JESSICA ENNIS-HILL insists she is still not certain to go to the World Championships in Beijing next month, despite producing her three best performances since London 2012 on her return to the Olympic Stadium.
The 29-year-old from Sheffield produced a 6.37m long jump and a 23.49 seconds 200m at the Sainsbury’s Anniversary Games on Saturday, to go with the 12.79secs she ran over the 100m hurdles the day before.
The Olympic heptathlon champion said her performances had made her “a lot more positive” about her prospects for Beijing, having only returned to competition in May following the birth of her son Reggie.
But the Sheffield athlete maintained she would only travel to China if she felt she could challenge for a medal, with defending her Olympic title in Rio next summer the key target.
Her fellow multi-eventer Katarina Johnson-Thompson is also aiming for a medal of any colour, having been forced to adjust her goal from gold or nothing, after revealing her preparation has been hampered by a quad problem for the past three weeks.
Johnson-Thompson finished fourth in the long jump with 6.50m, with Ennis-Hill seventh, as Anguilla-born Shara Proctor took victory in a new British record 6.98m.
Ennis-Hill, who was eighth in the 200m, and coach Toni Minichiello are set to make a decision over her participation in Beijing by Monday, with the Great Britain team announced the following day.
“I am making progress and my times are coming down. I’m really happy with this weekend,” said Ennis-Hill.
“I definitely feel a lot more positive. I feel the training I’ve done over the past few weeks has made a big difference.
“It’s an amazing atmosphere here, the track’s amazing, but that’s going to be the case in Beijing as well so I feel happy I’ve been able to raise my standards in this environment.
“I need to sit down with Toni. He’ll probably go, ‘No, no’, or ‘Yes, yes’. He’s kind of been up and down, it’s going to be an interesting conversation.
“I’ve done three events this weekend. It’s given me a good indication of where my speed is, but I’ve got to make sure that my other events are going well.
“I’m towards the end of my career. I’ve had an amazing career already and achieved so much. So Rio is the main thing for me and I want that to go the right way.

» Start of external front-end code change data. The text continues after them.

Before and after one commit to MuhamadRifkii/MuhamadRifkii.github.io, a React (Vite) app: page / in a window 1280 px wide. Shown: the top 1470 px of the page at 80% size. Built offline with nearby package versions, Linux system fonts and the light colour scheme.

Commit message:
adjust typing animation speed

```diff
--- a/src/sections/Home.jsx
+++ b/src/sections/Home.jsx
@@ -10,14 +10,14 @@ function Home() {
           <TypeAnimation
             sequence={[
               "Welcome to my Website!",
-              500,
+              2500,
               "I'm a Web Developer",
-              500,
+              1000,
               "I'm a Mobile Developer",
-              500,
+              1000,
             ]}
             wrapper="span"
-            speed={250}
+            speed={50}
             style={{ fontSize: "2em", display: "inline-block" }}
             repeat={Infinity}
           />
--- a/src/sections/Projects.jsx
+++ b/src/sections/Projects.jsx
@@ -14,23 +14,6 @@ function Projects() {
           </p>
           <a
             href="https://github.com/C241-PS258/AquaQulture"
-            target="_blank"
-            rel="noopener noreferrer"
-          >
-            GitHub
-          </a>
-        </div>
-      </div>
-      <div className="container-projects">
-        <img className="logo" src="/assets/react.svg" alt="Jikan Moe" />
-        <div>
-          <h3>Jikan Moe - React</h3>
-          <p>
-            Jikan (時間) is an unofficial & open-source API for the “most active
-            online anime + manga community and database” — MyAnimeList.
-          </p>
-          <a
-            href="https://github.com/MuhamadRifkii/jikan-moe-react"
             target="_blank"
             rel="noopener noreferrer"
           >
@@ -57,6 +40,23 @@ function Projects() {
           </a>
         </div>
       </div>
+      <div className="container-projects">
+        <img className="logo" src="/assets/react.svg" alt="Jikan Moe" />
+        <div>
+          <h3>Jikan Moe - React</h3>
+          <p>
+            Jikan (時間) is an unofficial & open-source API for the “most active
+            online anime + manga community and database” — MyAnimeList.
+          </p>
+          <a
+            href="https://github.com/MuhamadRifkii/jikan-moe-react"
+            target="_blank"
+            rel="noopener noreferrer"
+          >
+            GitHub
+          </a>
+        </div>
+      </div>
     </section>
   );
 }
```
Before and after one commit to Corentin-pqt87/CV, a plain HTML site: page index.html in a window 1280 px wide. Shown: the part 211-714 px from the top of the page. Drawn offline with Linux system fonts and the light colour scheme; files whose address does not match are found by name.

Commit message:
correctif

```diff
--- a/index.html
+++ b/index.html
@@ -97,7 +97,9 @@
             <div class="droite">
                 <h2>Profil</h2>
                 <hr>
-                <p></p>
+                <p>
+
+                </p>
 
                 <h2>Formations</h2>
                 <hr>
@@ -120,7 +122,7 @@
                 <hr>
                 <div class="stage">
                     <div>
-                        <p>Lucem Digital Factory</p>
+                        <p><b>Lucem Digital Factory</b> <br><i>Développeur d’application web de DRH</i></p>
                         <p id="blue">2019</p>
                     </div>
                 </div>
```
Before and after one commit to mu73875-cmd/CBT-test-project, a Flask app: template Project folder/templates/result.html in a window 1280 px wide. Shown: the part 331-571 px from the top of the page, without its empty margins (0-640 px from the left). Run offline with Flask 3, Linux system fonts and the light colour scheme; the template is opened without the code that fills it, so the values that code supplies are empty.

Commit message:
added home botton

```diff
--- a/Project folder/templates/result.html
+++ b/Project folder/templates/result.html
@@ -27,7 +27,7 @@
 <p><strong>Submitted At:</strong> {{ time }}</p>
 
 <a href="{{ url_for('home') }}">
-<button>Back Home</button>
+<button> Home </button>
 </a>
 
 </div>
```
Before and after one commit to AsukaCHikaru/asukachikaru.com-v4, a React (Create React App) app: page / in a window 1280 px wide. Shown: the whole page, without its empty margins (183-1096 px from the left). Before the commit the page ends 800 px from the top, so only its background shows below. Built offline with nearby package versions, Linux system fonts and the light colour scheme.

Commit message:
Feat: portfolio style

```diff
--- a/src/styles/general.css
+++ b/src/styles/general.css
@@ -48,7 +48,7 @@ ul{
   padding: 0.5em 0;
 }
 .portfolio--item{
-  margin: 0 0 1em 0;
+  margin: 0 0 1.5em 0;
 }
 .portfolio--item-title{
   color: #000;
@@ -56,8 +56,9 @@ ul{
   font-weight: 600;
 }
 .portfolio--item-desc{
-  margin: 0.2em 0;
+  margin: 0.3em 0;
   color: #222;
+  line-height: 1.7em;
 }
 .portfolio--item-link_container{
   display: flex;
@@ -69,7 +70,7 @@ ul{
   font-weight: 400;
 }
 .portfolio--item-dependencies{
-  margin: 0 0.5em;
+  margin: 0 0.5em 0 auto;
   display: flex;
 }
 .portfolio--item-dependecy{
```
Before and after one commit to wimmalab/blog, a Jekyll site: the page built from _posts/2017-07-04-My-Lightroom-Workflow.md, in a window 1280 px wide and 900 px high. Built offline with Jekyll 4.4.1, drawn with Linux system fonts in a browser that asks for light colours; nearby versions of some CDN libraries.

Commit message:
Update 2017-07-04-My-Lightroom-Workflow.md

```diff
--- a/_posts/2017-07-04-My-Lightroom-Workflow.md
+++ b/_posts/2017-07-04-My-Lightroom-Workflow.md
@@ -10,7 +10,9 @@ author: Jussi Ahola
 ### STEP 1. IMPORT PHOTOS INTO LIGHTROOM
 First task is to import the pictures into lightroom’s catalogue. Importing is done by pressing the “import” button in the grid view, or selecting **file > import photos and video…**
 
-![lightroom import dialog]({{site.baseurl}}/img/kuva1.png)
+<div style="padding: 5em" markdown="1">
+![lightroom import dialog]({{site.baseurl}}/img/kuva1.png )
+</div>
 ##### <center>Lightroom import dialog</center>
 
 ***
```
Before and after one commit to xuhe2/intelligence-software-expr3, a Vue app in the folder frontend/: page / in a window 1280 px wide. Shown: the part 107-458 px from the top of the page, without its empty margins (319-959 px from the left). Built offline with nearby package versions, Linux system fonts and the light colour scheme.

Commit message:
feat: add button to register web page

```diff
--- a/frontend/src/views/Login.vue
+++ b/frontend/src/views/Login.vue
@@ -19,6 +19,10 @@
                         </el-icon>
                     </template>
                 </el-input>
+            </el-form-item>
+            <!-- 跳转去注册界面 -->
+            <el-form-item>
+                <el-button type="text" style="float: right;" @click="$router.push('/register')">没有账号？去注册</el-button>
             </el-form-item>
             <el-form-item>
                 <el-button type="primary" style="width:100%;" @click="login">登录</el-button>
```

“The World Championships this year was always going to be a massive bonus. I know things can go wrong in the heptathlon, but if I feel I can contend for a silver medal and things go wrong and I come away with a bronze medal I’d be absolutely ecstatic with that performance. I want to win a medal.”
If this weekend was the acid test of her fitness for Beijing, though, Ennis-Hill passed with flying colours.
She added more than 20 centimetres to her season’s best in the long jump and backed her 6.37m effort up with another of 6.28m.
Her 100m hurdles run on Friday night was emphatic proof her speed has returned and her 200m, in a world-class field, also offered encouragement.
Johnson-Thompson, Ennis-Hill’s heir apparent in the heptathlon, was down on her best in the long jump, but she declared herself “completely happy” given her injury-troubled build-up.
The Liverpool athlete, who also battled a knee problem after winning European pentathlon gold in March, said: “Considering the preparation I’ve had for it I’m over the moon, and the fact I’ve come out of it not injured, healthy and happy.
“I need to concentrate on Beijing, which I’ve got four weeks for to do a proper build-up to a competition for once.”
Asked if she had been worried about missing the World Championships, she said: “I was worried about it before this competition but now I’m completely fine.”
This was the first time Ennis-Hill and Johnson-Thompson had gone head to head since the former’s return to the sport and her younger rival urged her to go to Beijing.
“I said to her she has to do it now considering what she did yesterday and today in the long jump, so I’m sure she’ll be there,” said Johnson-Thompson.
Elsewhere, Ennis-Hill’s fellow Super Saturday gold medallist Greg Rutherford had to settle for third in the long jump with 8.18m.
Great Britain’s 4x100m relay team of Richard Kilty, Harry Aikines-Aryeetey, James Ellington and Chijindu Ujah held off the French quartet by 0.02 to take victory in 38.32.
Kenya’s David Rudisha, back at the stadium where he won Olympic gold and broke the 800m world record, had to settle for second behind Botswana’s Nijel Amos.